Sleepless in Shanghai: A listener to the lovelorn and the lonely
Soft and gentle with a relaxed rhythm, Mengxiao's mezzosoprano tones wafting over the city's airwaves in the wee small hours for the past 30 years have healed broken hearts, soothed lonely souls, guided many through long, lonely nights, and pulled others back from the brink.
The all-night radio host, 53, has dominated Shanghai's after-midnight hours with her program "Stay with Us till Dawn" during the golden age of radio, an era well before the Internet, blogs, TikTok, and livestreaming, a time when people at home or behind the wheel slowed down to remember or reflect.
"I'm too familiar with 4am Shanghai, the late nights and early mornings in the city that never sleeps," she said with a smile.
Each nightly show opens with her distinctive signature tune, the New Age music of "Daydream" by the artist Sangit Om, followed by the hostess warm opening:"Hello my friend, I'm Mengxiao. So happy to have you here on a night like this."
And then she reads romantic poems, shares sentimental hand-written letters (today's instant text messages) and plays classical, New Age and old pop songs from the 1990s and 2000s, while patiently waiting for the call-ins.
There are all kinds of phone calls from late-night listeners who tell their stories, whisper secrets and simply pour out their worries.
"From years of observation, they are from a group of people who lose their jobs, loves, life goals or emotional control. About 85 percent of the call-ins are about love and relationship issues," Mengxiao said.
"They become more sincere and straightforward under cover of the night curtain when no one would know them over the phone line."
Some call in for advice, and some just want a good talk or to make a confession. A woman dialed the hotline one night, accusing her husband of cheating on her. In despair and rage, she said she wanted revenge at all cost.
For an hour, Mengxiao tried to figure out the couple's marriage problem. The wife was the family's bread-winner and decision maker, and seldom listened to the husband or showed respect for him.
"She said she hated him and another woman, but I told her she hated them because she wanted to relieve her terrible sense of guilt which she was afraid to face," the radio hostess said.
"But it was human instinct to react to emotional hurt like this, and I wanted to help them get to a place that would help them heal."
Young students call to talk about growing pains – the secret puppy love, academic pressure and awful family relationships. Drug abusers call to admit to their messed-up lives, and people with no courage to live ring in for support and comfort.
"Lucky for me, I've got the talent to forget and self-heal, and can throw those bad feelings away," she said.
Mengxiao studied psychology to better help her listeners, and herself, deal with negative emotions and life's dark sides of confusion, loss and grief. She was one of the country's earliest licensed psychological counselors in the early 2000s.
Over the past three decades, millions of the city's insomniacs have stayed tuned to Mengxiao through many a long night till dawn.
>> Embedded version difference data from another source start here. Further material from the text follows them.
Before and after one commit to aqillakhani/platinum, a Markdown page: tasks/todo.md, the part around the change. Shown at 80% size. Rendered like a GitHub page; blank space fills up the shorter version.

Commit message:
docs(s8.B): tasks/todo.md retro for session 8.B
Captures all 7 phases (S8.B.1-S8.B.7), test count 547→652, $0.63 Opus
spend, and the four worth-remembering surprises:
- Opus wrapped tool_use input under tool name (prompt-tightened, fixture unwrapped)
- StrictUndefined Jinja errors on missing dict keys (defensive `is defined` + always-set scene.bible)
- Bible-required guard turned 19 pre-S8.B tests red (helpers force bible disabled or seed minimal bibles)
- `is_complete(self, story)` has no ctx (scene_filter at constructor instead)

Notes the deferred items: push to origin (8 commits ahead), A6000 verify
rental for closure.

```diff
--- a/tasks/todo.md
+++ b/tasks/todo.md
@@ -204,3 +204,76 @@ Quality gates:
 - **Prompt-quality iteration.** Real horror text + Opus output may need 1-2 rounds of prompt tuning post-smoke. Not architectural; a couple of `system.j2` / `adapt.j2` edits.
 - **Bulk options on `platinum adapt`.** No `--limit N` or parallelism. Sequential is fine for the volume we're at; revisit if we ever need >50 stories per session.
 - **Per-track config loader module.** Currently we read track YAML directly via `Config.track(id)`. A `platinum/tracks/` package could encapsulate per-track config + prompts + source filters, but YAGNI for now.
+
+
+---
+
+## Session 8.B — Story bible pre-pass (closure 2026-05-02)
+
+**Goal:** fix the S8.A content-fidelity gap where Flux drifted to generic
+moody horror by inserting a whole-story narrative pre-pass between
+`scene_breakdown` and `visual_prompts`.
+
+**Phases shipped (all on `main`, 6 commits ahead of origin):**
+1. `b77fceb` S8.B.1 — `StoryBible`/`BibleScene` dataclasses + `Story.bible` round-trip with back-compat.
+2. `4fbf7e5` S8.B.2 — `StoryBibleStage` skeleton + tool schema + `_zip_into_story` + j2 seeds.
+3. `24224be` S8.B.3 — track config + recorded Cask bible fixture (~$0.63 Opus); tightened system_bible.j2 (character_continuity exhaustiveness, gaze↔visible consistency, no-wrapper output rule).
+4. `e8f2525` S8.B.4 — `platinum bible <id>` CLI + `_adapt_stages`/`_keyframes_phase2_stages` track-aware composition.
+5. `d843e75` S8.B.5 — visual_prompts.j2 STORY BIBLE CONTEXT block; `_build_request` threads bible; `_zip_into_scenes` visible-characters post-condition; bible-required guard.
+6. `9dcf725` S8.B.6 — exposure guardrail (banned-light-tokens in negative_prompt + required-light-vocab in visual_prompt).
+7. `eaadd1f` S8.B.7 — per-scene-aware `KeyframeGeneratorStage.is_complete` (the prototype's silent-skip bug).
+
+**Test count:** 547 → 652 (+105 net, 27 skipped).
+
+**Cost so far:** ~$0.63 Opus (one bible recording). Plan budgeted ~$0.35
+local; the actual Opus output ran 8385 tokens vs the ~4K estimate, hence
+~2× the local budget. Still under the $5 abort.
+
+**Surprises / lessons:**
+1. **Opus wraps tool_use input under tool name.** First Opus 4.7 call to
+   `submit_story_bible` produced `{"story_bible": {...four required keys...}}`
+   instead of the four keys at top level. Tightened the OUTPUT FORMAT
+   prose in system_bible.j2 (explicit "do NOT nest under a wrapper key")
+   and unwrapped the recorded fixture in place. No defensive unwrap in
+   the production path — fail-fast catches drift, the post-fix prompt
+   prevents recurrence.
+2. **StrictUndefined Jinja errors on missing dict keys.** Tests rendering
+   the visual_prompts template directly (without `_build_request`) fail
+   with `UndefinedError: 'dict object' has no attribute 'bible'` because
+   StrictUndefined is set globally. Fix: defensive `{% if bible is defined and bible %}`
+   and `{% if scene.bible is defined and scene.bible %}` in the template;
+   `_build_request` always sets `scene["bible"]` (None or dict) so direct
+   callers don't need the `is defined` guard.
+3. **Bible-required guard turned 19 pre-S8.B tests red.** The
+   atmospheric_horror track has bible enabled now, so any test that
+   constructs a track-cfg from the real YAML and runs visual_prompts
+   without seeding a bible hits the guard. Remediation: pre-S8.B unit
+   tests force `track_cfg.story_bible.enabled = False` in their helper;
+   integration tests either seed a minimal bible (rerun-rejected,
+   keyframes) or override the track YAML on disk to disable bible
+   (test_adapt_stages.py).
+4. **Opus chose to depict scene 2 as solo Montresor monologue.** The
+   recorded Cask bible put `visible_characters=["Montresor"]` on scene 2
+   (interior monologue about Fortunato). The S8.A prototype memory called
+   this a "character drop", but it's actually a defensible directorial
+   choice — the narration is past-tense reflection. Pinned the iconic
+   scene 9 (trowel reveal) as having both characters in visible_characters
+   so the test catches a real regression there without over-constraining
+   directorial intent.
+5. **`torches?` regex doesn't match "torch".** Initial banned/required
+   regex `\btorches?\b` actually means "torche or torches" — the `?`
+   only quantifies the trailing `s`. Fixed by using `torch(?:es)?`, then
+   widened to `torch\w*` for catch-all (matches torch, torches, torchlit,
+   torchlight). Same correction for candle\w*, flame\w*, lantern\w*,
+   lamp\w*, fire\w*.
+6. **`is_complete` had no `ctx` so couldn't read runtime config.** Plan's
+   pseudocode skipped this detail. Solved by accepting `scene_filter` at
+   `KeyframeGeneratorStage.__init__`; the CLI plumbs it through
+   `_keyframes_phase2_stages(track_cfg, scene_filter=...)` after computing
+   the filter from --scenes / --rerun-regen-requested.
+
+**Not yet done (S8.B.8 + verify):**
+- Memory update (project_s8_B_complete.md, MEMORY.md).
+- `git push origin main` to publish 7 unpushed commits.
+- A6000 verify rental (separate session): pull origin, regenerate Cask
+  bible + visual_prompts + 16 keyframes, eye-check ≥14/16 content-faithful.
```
Listeners stay, go and grow, and their life troubles change with time.
Love issues are an eternal theme, but there have been more worries about work pressure, parent-child relationships and interpersonal communication in recent years.
"No one asked me how to get along with co-workers 30 years ago, but now I've got many such call-ins for help," Mengxiao said.
Women listeners were once the dominant number of callers, more likely to talk and share, but today it's almost a 50-50 split between men and women who call in every night.
"Because of our culture, Chinese men are told from boyhood not to shed tears easily, and they seldom unload themselves, keeping all their negative feelings inside. I'm glad more men pick up the phone today to open their hearts wide and lay bare their thoughts. It's a good change."
When Mengxiao is dispensing her support, with patience, she is also absorbing trust and gratitude. Students call with joy to tell her, as agreed in a previous call, they passed the National College Entrance Examination. Lovelorn people send their wedding candies and eggs to thank her for the comfort and straight talk when they were gloomy in love.
In the wee hours, Mengxiao finishes her work and steps out of the building. It's been her routine to get a quick bite at a 24-hour convenience store or a street snack stand before driving home.
She usually patronizes a shabby food stand run by a middle-aged couple. It opens late at night and stays busy till early in the morning, selling fast snacks to hungry night owls. "The owners are talkative and happy. They always smile and never complain," she said.
One night, the husband was dozing off in his chair after buying food from a wholesaler, and the wife was busy cooking noodles. "Why doesn't he have a good sleep at home?" Mengxiao asked the woman. "He doesn't listen! He insists on staying with me," she replied, seemingly angry.
At that moment, the radio hostess said, she caught the image of true love. "They cherished each other so dearly," she recalled. "They were not rich, but they were happier than most of us."
Sometimes after work she sits in a convenience store, polishing off a bowl of instant soup. She likes these small-size but well-stocked shops, running a sleepless 24-7 with bright lights in the dark night.
"They provide people with warmth and decency so they can recharge at anytime of the day, like a stopover point or a temporary home. It's the same with the spirit of Shanghai, which gives hard workers dignity and a sense of belonging in the city."